**Activity:**
If a line in the material below has the word "html", copy it.

**Recorded data:**
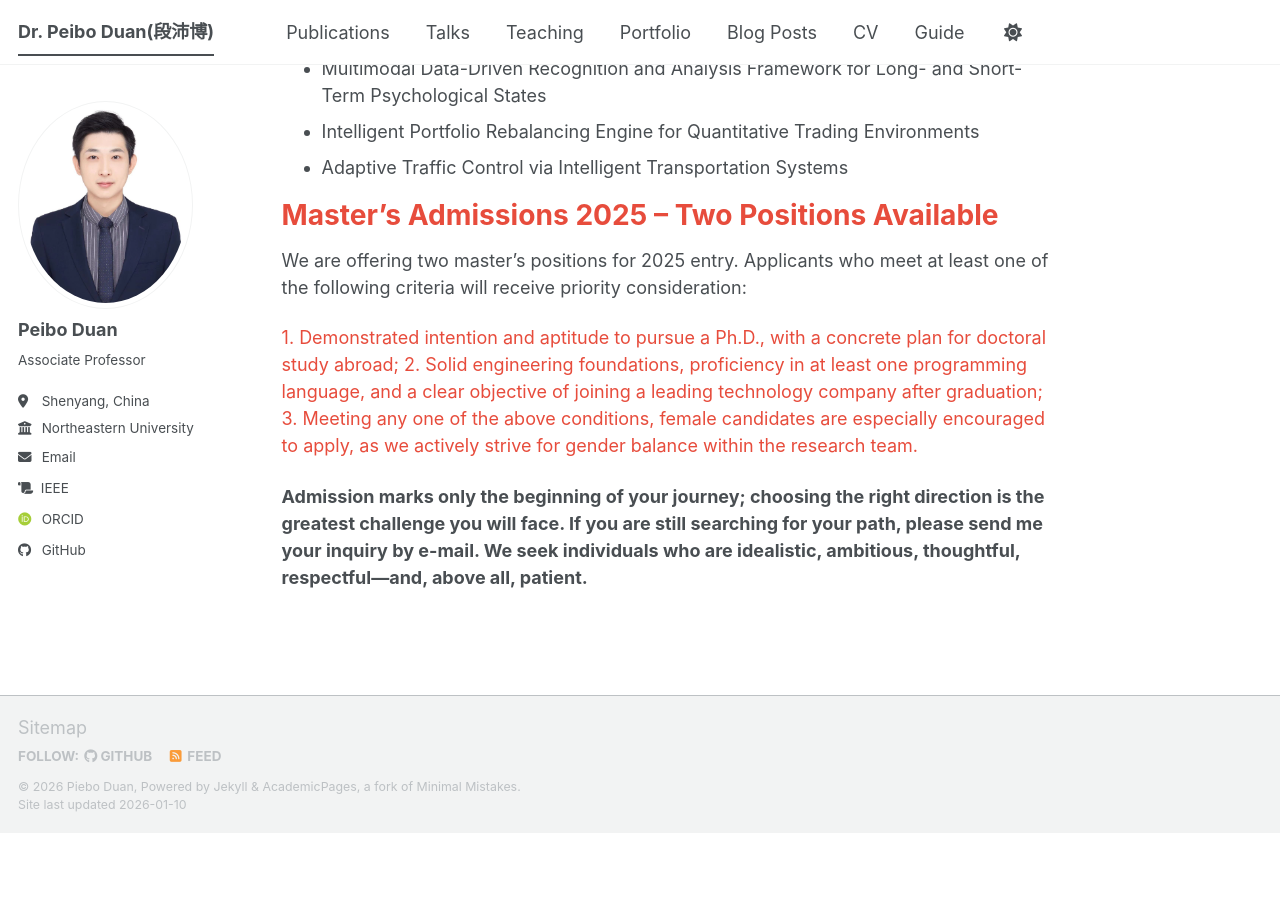
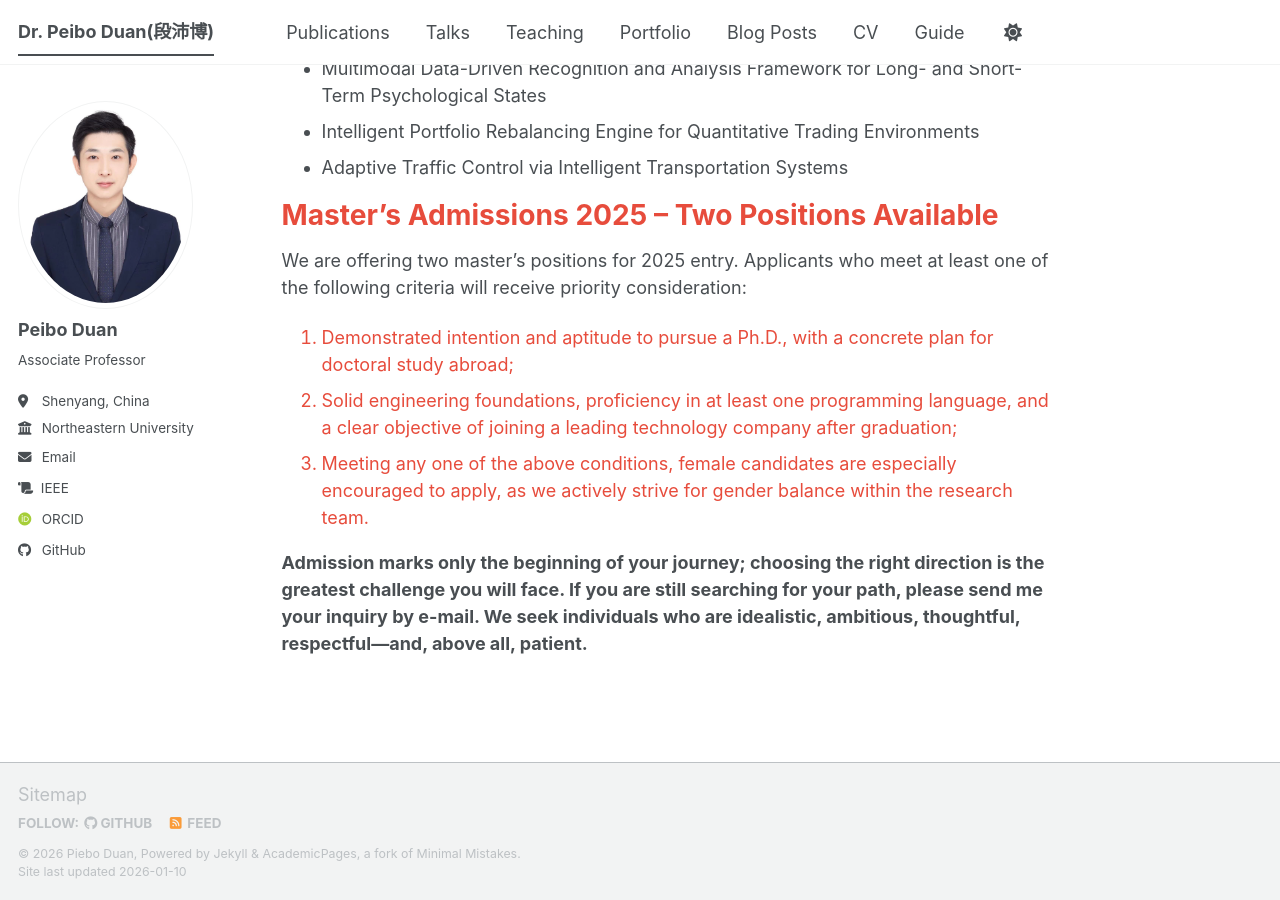
Before and after one commit to aurora76/peiboduan, a Jekyll site: the page built from _pages/about.md, in a window 1280 px wide and 900 px high, scrolled down 1779 px. Built offline with Jekyll 4.4.1, drawn with Linux system fonts in a browser that asks for light colours; some web fonts are replaced; a script bundle is joined from its source files by our own code; library files that are not in the unit come from our copies; before the commit the page ends 2612 px from its top, so only the background shows below that.

Commit message:
Update about.md

```diff
--- a/_pages/about.md
+++ b/_pages/about.md
@@ -59,8 +59,12 @@ Research Program
 
 We are offering two master’s positions for 2025 entry. Applicants who meet at least one of the following criteria will receive priority consideration:
 
-<span style="color: #e74c3c;">1. Demonstrated intention and aptitude to pursue a Ph.D., with a concrete plan for doctoral study abroad;</span>
-<span style="color: #e74c3c;">2. Solid engineering foundations, proficiency in at least one programming language, and a clear objective of joining a leading technology company after graduation;</span>
-<span style="color: #e74c3c;">3. Meeting any one of the above conditions, female candidates are especially encouraged to apply, as we actively strive for gender balance within the research team.</span>
+<ol style="color: #e74c3c;">
+
+  <li>Demonstrated intention and aptitude to pursue a Ph.D., with a concrete plan for doctoral study abroad;</li>
+  <li>Solid engineering foundations, proficiency in at least one programming language, and a clear objective of joining a leading technology company after graduation;</li>
+  <li>Meeting any one of the above conditions, female candidates are especially encouraged to apply, as we actively strive for gender balance within the research team.</li>
+
+</ol>
 
 **Admission marks only the beginning of your journey; choosing the right direction is the greatest challenge you will face. If you are still searching for your path, please send me your inquiry by e-mail. We seek individuals who are idealistic, ambitious, thoughtful, respectful—and, above all, patient.**
```
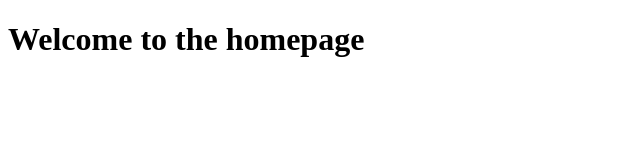
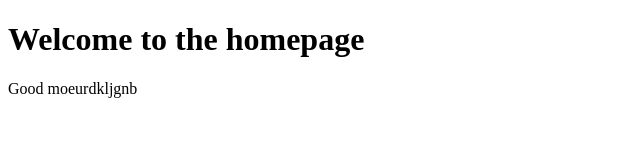
Before and after one commit to DharaniMothilal/FirstProject, a plain HTML site: page index.html in a window 1280 px wide. Shown: the whole page, without its empty margins (0-640 px from the left). Drawn offline with Linux system fonts and the light colour scheme.

Commit message:
Update index.html file

```diff
--- a/index.html
+++ b/index.html
@@ -7,5 +7,6 @@
 </head>
 <body>
     <h1>Welcome to the homepage</h1>
+    <p>Good moeurdkljgnb</p>
 </body>
 </html>
```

**Worked solution:**
Before and after one commit to DharaniMothilal/FirstProject, a plain HTML site: page index.html in a window 1280 px wide. Shown: the whole page, without its empty margins (0-640 px from the left). Drawn offline with Linux system fonts and the light colour scheme.
Update index.html file
--- a/index.html
+++ b/index.html
 </html>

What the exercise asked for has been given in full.